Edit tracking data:
☆ ☆ ☆ ☆ ☆

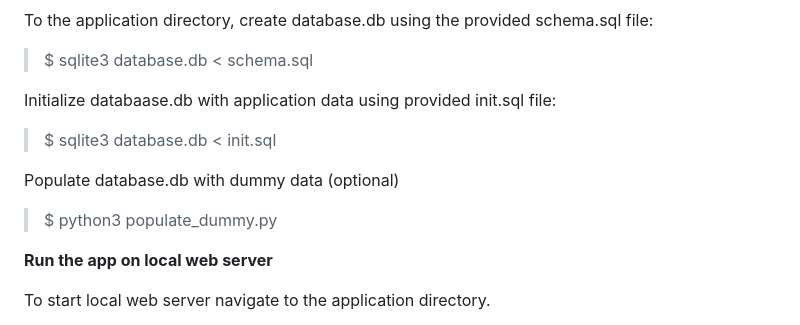
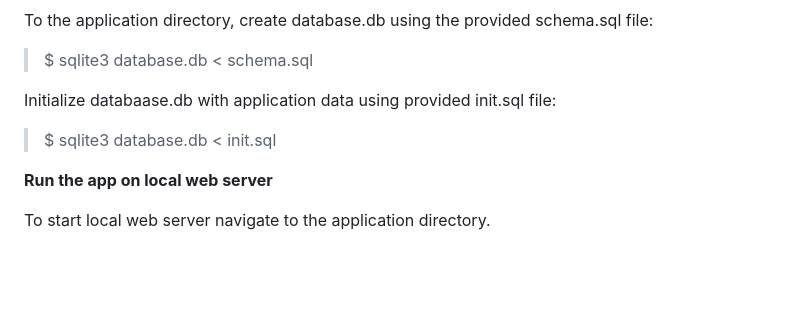
Before and after one commit to ttanninen/freeride_spot_review_webapp, a Markdown page: README.md, the part around the change. Drawn GitHub-style; blank space fills up the shorter version.

Commit message:
Removed dummy data instructions from Readme

```diff
--- a/README.md
+++ b/README.md
@@ -56,9 +56,6 @@ To the application directory, create database.db using the provided schema.sql f
 Initialize databaase.db with application data using provided init.sql file:
 > $ sqlite3 database.db < init.sql
 
-Populate database.db with dummy data (optional)
-> $ python3 populate_dummy.py
-
 **Run the app on local web server**
 
 To start local web server navigate to the application directory.
```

☆ ☆ ☆ ☆ ☆

What to work on: All records should be output exactly, with the pictures left out.

Reply to the task:
Before and after one commit to ttanninen/freeride_spot_review_webapp, a Markdown page: README.md, the part around the change. Drawn GitHub-style; blank space fills up the shorter version.

Commit message:
Removed dummy data instructions from Readme

```diff
--- a/README.md
+++ b/README.md
@@ -56,9 +56,6 @@ To the application directory, create database.db using the provided schema.sql f
 Initialize databaase.db with application data using provided init.sql file:
 > $ sqlite3 database.db < init.sql
 
-Populate database.db with dummy data (optional)
-> $ python3 populate_dummy.py
-
 **Run the app on local web server**
 
 To start local web server navigate to the application directory.
```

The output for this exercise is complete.